Work instructions: Word for word, output every line of the material below, minus pictures.

——————

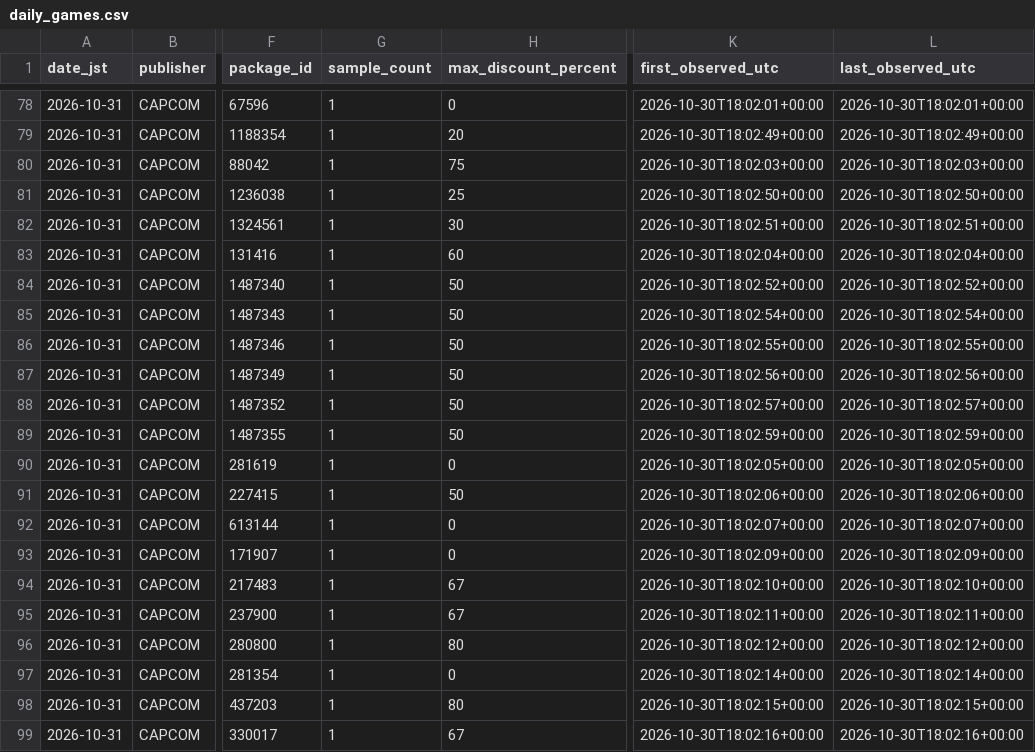
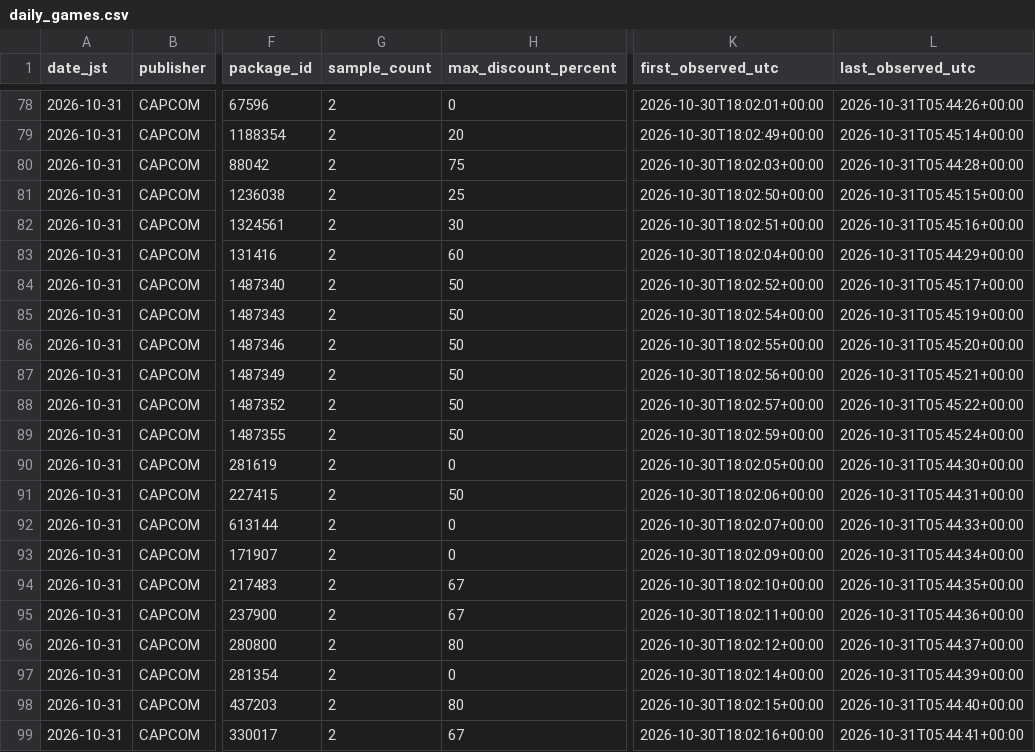
Before and after one commit to shashaxiaozi1/steam-promo-roadmap, a CSV file: capcom-price-tracker/data/powerbi/daily_games.csv, drawn as a sheet; only a part is shown, gaps mark what is left out; the diff covers the shown part only; the diff names each change by its address in the sheet, - before the commit and + after, or states it on an @@ line.

```diff
--- a/capcom-price-tracker/data/powerbi/daily_games.csv
+++ b/capcom-price-tracker/data/powerbi/daily_games.csv
-G78:G99 (sample_count): 1
+G78:G99 (sample_count): 2
-L78 (last_observed_utc): 2026-10-30T18:02:01+00:00
+L78 (last_observed_utc): 2026-10-31T05:44:26+00:00
-L79 (last_observed_utc): 2026-10-30T18:02:49+00:00
+L79 (last_observed_utc): 2026-10-31T05:45:14+00:00
-L80 (last_observed_utc): 2026-10-30T18:02:03+00:00
+L80 (last_observed_utc): 2026-10-31T05:44:28+00:00
-L81 (last_observed_utc): 2026-10-30T18:02:50+00:00
+L81 (last_observed_utc): 2026-10-31T05:45:15+00:00
-L82 (last_observed_utc): 2026-10-30T18:02:51+00:00
+L82 (last_observed_utc): 2026-10-31T05:45:16+00:00
-L83 (last_observed_utc): 2026-10-30T18:02:04+00:00
+L83 (last_observed_utc): 2026-10-31T05:44:29+00:00
-L84 (last_observed_utc): 2026-10-30T18:02:52+00:00
+L84 (last_observed_utc): 2026-10-31T05:45:17+00:00
-L85 (last_observed_utc): 2026-10-30T18:02:54+00:00
+L85 (last_observed_utc): 2026-10-31T05:45:19+00:00
-L86 (last_observed_utc): 2026-10-30T18:02:55+00:00
+L86 (last_observed_utc): 2026-10-31T05:45:20+00:00
-L87 (last_observed_utc): 2026-10-30T18:02:56+00:00
+L87 (last_observed_utc): 2026-10-31T05:45:21+00:00
-L88 (last_observed_utc): 2026-10-30T18:02:57+00:00
+L88 (last_observed_utc): 2026-10-31T05:45:22+00:00
-L89 (last_observed_utc): 2026-10-30T18:02:59+00:00
+L89 (last_observed_utc): 2026-10-31T05:45:24+00:00
-L90 (last_observed_utc): 2026-10-30T18:02:05+00:00
+L90 (last_observed_utc): 2026-10-31T05:44:30+00:00
-L91 (last_observed_utc): 2026-10-30T18:02:06+00:00
+L91 (last_observed_utc): 2026-10-31T05:44:31+00:00
-L92 (last_observed_utc): 2026-10-30T18:02:07+00:00
+L92 (last_observed_utc): 2026-10-31T05:44:33+00:00
-L93 (last_observed_utc): 2026-10-30T18:02:09+00:00
+L93 (last_observed_utc): 2026-10-31T05:44:34+00:00
-L94 (last_observed_utc): 2026-10-30T18:02:10+00:00
+L94 (last_observed_utc): 2026-10-31T05:44:35+00:00
-L95 (last_observed_utc): 2026-10-30T18:02:11+00:00
+L95 (last_observed_utc): 2026-10-31T05:44:36+00:00
-L96 (last_observed_utc): 2026-10-30T18:02:12+00:00
+L96 (last_observed_utc): 2026-10-31T05:44:37+00:00
-L97 (last_observed_utc): 2026-10-30T18:02:14+00:00
+L97 (last_observed_utc): 2026-10-31T05:44:39+00:00
-L98 (last_observed_utc): 2026-10-30T18:02:15+00:00
+L98 (last_observed_utc): 2026-10-31T05:44:40+00:00
-L99 (last_observed_utc): 2026-10-30T18:02:16+00:00
+L99 (last_observed_utc): 2026-10-31T05:44:41+00:00
```
Also changed, not shown: 54 edited cells elsewhere in this file, 4 other files.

——————

Your response:
Before and after one commit to shashaxiaozi1/steam-promo-roadmap, a CSV file: capcom-price-tracker/data/powerbi/daily_games.csv, drawn as a sheet; only a part is shown, gaps mark what is left out; the diff covers the shown part only; the diff names each change by its address in the sheet, - before the commit and + after, or states it on an @@ line.

```diff
--- a/capcom-price-tracker/data/powerbi/daily_games.csv
+++ b/capcom-price-tracker/data/powerbi/daily_games.csv
-G78:G99 (sample_count): 1
+G78:G99 (sample_count): 2
-L78 (last_observed_utc): 2026-10-30T18:02:01+00:00
+L78 (last_observed_utc): 2026-10-31T05:44:26+00:00
-L79 (last_observed_utc): 2026-10-30T18:02:49+00:00
+L79 (last_observed_utc): 2026-10-31T05:45:14+00:00
-L80 (last_observed_utc): 2026-10-30T18:02:03+00:00
+L80 (last_observed_utc): 2026-10-31T05:44:28+00:00
-L81 (last_observed_utc): 2026-10-30T18:02:50+00:00
+L81 (last_observed_utc): 2026-10-31T05:45:15+00:00
-L82 (last_observed_utc): 2026-10-30T18:02:51+00:00
+L82 (last_observed_utc): 2026-10-31T05:45:16+00:00
-L83 (last_observed_utc): 2026-10-30T18:02:04+00:00
+L83 (last_observed_utc): 2026-10-31T05:44:29+00:00
-L84 (last_observed_utc): 2026-10-30T18:02:52+00:00
+L84 (last_observed_utc): 2026-10-31T05:45:17+00:00
-L85 (last_observed_utc): 2026-10-30T18:02:54+00:00
+L85 (last_observed_utc): 2026-10-31T05:45:19+00:00
-L86 (last_observed_utc): 2026-10-30T18:02:55+00:00
+L86 (last_observed_utc): 2026-10-31T05:45:20+00:00
-L87 (last_observed_utc): 2026-10-30T18:02:56+00:00
+L87 (last_observed_utc): 2026-10-31T05:45:21+00:00
-L88 (last_observed_utc): 2026-10-30T18:02:57+00:00
+L88 (last_observed_utc): 2026-10-31T05:45:22+00:00
-L89 (last_observed_utc): 2026-10-30T18:02:59+00:00
+L89 (last_observed_utc): 2026-10-31T05:45:24+00:00
-L90 (last_observed_utc): 2026-10-30T18:02:05+00:00
+L90 (last_observed_utc): 2026-10-31T05:44:30+00:00
-L91 (last_observed_utc): 2026-10-30T18:02:06+00:00
+L91 (last_observed_utc): 2026-10-31T05:44:31+00:00
-L92 (last_observed_utc): 2026-10-30T18:02:07+00:00
+L92 (last_observed_utc): 2026-10-31T05:44:33+00:00
-L93 (last_observed_utc): 2026-10-30T18:02:09+00:00
+L93 (last_observed_utc): 2026-10-31T05:44:34+00:00
-L94 (last_observed_utc): 2026-10-30T18:02:10+00:00
+L94 (last_observed_utc): 2026-10-31T05:44:35+00:00
-L95 (last_observed_utc): 2026-10-30T18:02:11+00:00
+L95 (last_observed_utc): 2026-10-31T05:44:36+00:00
-L96 (last_observed_utc): 2026-10-30T18:02:12+00:00
+L96 (last_observed_utc): 2026-10-31T05:44:37+00:00
-L97 (last_observed_utc): 2026-10-30T18:02:14+00:00
+L97 (last_observed_utc): 2026-10-31T05:44:39+00:00
-L98 (last_observed_utc): 2026-10-30T18:02:15+00:00
+L98 (last_observed_utc): 2026-10-31T05:44:40+00:00
-L99 (last_observed_utc): 2026-10-30T18:02:16+00:00
+L99 (last_observed_utc): 2026-10-31T05:44:41+00:00
```
Also changed, not shown: 54 edited cells elsewhere in this file, 4 other files.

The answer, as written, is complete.